GIVEN ENTRIES>
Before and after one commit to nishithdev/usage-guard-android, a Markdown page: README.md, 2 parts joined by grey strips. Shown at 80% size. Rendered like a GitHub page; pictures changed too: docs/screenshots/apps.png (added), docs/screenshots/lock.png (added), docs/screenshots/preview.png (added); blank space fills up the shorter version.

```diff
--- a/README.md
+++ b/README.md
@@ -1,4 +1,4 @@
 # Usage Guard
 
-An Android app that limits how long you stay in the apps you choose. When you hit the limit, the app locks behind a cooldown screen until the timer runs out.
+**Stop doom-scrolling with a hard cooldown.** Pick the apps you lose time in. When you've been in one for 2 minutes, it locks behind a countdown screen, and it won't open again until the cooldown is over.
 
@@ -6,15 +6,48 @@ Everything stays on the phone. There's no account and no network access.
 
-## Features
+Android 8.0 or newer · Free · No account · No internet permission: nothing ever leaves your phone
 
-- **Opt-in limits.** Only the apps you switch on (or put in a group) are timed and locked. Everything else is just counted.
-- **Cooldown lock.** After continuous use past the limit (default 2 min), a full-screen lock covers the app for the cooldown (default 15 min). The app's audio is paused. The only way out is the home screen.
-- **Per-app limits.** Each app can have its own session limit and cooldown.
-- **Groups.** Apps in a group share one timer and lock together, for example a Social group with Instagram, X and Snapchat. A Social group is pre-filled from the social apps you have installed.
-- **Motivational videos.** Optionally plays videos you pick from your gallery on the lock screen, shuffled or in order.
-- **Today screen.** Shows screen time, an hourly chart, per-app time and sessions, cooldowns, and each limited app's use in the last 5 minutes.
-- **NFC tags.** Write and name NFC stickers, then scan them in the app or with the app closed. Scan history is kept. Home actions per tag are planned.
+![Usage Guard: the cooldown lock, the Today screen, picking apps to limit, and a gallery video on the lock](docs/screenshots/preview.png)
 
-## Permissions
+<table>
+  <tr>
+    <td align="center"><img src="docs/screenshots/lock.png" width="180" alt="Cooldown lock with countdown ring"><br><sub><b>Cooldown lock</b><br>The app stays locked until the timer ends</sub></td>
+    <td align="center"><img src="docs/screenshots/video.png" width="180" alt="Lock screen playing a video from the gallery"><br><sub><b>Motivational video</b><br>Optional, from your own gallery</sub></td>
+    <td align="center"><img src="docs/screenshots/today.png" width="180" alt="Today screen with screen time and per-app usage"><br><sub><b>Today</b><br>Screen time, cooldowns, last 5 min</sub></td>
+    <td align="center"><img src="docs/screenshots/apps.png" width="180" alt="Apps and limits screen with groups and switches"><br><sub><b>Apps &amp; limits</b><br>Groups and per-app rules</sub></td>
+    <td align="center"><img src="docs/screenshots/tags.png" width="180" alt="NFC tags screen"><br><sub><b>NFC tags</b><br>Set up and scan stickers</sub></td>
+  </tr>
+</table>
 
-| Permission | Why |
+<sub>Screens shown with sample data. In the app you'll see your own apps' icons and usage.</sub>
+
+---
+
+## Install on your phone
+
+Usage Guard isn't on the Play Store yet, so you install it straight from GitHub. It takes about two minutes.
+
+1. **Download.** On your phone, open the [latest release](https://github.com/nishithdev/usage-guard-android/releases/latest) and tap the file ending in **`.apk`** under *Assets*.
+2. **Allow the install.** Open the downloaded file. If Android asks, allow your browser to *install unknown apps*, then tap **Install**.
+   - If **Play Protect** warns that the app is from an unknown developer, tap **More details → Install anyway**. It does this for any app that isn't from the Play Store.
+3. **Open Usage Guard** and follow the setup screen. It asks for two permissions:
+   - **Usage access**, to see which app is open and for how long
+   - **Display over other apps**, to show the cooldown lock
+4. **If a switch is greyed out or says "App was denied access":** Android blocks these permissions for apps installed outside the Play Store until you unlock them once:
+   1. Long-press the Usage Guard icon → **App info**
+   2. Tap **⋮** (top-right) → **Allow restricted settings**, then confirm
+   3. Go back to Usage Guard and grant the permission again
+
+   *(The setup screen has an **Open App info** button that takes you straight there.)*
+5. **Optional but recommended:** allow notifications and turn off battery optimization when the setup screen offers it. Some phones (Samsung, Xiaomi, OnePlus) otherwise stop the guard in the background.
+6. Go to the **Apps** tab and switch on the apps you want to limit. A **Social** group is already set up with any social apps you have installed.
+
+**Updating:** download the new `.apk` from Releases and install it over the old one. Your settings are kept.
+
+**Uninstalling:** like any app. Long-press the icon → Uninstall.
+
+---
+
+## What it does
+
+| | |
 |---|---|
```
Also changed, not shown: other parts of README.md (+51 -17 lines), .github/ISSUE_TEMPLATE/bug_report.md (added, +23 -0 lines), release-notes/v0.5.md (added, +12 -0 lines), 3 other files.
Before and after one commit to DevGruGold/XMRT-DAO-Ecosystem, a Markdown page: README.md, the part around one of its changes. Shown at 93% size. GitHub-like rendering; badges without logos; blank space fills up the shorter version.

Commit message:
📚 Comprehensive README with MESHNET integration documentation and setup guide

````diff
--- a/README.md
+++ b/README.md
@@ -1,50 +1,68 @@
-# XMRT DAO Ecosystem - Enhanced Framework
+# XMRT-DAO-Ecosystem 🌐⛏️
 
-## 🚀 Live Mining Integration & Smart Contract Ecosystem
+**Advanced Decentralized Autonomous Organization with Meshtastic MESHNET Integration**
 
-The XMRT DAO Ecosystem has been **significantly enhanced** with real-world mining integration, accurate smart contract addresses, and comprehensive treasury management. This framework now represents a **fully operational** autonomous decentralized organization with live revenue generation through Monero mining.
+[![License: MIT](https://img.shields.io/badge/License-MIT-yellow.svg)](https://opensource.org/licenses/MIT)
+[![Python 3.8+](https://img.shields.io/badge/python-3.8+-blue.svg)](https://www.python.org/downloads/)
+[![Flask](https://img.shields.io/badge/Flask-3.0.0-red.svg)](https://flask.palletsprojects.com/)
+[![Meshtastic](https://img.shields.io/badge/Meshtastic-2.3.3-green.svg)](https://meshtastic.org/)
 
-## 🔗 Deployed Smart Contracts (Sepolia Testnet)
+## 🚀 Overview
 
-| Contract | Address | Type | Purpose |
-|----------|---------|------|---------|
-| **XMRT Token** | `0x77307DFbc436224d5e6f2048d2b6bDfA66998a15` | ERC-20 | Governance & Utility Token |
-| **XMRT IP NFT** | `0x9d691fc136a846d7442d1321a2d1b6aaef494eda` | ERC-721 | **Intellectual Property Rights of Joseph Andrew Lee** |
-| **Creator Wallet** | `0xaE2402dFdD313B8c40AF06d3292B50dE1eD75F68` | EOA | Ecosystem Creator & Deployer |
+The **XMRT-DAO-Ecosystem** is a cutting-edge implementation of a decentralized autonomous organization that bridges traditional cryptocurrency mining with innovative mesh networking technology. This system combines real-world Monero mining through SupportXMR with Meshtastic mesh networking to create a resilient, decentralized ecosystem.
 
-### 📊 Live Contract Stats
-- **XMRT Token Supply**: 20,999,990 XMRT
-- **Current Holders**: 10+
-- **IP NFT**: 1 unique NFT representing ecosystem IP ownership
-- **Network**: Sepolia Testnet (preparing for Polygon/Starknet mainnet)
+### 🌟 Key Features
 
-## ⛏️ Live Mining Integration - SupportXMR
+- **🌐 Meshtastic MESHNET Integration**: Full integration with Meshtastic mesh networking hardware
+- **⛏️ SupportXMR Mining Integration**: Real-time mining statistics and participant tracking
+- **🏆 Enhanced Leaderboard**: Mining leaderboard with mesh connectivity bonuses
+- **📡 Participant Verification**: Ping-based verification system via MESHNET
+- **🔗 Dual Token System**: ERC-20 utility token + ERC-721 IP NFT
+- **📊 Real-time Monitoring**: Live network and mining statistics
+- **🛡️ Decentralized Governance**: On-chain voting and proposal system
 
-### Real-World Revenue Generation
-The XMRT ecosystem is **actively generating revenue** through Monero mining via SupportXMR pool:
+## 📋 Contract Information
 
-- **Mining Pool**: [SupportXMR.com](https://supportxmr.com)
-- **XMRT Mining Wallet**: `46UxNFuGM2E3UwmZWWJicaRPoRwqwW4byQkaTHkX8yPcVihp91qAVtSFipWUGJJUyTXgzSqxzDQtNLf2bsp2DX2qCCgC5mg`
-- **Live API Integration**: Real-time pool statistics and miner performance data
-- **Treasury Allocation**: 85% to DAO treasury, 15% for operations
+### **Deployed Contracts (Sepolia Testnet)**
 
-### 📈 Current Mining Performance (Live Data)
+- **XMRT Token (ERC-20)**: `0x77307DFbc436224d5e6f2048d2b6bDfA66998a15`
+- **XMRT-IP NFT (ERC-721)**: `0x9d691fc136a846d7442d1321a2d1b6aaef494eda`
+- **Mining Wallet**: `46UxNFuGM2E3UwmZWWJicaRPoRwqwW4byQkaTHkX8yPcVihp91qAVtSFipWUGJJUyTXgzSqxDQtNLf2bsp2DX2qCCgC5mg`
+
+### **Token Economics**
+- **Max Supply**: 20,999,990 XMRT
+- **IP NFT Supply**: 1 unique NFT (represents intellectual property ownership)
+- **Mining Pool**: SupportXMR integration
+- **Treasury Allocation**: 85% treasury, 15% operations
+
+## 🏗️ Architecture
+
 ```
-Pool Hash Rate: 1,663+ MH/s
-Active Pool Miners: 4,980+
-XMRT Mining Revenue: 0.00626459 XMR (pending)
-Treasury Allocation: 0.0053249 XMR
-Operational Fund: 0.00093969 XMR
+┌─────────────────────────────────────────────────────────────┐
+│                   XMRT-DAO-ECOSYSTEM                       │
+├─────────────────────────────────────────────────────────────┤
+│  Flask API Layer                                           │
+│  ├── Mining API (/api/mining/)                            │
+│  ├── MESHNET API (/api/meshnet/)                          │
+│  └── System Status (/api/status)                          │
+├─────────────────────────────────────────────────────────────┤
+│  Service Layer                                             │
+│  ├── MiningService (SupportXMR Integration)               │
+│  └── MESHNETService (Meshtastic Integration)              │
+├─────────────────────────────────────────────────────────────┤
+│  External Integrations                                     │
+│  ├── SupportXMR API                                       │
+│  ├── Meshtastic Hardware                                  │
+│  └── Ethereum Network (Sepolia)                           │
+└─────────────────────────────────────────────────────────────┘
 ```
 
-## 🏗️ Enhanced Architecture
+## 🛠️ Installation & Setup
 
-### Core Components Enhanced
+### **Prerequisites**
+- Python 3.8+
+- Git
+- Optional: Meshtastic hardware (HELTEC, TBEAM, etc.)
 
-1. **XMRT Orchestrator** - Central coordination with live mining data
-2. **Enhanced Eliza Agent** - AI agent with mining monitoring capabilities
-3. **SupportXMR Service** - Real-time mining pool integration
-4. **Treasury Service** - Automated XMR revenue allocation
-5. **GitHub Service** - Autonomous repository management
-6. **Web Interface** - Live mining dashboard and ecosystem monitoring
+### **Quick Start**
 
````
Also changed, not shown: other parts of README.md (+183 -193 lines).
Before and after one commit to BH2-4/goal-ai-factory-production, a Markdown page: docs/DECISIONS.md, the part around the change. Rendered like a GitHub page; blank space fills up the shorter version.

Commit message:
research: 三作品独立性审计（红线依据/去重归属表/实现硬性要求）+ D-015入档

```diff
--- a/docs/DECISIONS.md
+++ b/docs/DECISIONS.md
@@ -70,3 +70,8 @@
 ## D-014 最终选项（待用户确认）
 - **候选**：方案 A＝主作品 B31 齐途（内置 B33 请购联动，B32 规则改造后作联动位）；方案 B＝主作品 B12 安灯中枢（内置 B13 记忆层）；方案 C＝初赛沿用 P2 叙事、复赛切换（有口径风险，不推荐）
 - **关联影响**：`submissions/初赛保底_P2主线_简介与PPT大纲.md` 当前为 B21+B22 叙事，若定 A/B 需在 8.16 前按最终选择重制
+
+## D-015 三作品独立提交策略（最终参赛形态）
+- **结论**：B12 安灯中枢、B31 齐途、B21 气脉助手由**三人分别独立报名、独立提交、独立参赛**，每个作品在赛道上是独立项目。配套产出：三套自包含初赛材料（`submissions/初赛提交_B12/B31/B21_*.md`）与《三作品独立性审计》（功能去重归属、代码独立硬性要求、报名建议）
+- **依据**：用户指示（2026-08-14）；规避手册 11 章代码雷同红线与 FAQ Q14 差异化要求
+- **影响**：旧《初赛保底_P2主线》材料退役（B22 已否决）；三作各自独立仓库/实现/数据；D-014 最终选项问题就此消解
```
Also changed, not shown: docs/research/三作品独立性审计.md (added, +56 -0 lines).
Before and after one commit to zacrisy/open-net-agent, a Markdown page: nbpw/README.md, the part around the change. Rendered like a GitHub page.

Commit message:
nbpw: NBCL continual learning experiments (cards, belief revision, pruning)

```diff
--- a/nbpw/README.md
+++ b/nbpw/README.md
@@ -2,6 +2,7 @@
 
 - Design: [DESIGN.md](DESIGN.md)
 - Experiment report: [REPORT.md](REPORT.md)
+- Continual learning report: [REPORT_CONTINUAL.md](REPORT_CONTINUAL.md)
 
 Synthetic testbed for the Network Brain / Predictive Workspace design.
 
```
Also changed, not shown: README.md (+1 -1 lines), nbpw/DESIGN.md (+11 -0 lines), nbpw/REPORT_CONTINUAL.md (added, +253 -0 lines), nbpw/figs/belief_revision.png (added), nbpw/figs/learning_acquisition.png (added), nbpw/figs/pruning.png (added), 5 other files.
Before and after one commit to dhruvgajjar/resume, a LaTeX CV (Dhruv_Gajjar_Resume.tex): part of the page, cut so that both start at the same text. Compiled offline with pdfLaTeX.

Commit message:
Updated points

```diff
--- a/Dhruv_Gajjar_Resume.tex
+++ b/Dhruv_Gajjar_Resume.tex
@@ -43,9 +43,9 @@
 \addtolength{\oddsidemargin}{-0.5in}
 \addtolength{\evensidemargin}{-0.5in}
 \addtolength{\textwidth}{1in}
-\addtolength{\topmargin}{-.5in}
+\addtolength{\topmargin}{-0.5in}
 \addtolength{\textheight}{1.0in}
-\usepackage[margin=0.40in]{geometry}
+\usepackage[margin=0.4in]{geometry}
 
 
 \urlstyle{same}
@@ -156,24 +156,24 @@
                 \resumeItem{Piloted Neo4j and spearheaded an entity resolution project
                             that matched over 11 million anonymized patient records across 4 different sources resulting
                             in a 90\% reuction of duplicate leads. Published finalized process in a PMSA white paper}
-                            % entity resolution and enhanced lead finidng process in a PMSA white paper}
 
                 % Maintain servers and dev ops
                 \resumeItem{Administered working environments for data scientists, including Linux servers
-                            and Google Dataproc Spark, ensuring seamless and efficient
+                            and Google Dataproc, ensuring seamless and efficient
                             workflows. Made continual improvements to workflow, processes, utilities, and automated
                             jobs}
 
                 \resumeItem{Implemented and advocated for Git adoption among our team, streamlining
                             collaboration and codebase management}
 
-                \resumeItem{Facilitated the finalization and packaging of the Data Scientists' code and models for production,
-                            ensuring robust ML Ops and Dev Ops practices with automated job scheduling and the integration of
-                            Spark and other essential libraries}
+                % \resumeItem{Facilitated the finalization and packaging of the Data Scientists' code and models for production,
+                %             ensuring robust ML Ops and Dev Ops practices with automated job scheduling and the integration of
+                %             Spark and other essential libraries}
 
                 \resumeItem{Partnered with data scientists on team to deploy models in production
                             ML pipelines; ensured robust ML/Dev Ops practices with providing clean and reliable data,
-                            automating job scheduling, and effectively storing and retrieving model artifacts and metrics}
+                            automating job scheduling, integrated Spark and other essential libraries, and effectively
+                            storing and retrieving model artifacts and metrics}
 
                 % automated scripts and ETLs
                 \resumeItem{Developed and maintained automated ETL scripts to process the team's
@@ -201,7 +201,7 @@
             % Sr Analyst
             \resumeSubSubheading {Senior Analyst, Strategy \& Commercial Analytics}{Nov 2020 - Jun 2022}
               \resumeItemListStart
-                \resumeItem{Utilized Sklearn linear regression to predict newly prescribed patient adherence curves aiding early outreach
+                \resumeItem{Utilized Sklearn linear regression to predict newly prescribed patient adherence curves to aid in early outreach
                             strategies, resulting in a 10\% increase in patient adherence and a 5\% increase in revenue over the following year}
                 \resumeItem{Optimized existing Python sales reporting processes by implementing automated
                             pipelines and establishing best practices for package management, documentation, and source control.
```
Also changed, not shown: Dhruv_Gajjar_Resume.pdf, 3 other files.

AIM OF THE TASK>
For the records above, state how many lines contain "addtolength", and nothing more.

RESPONSE BOX>
6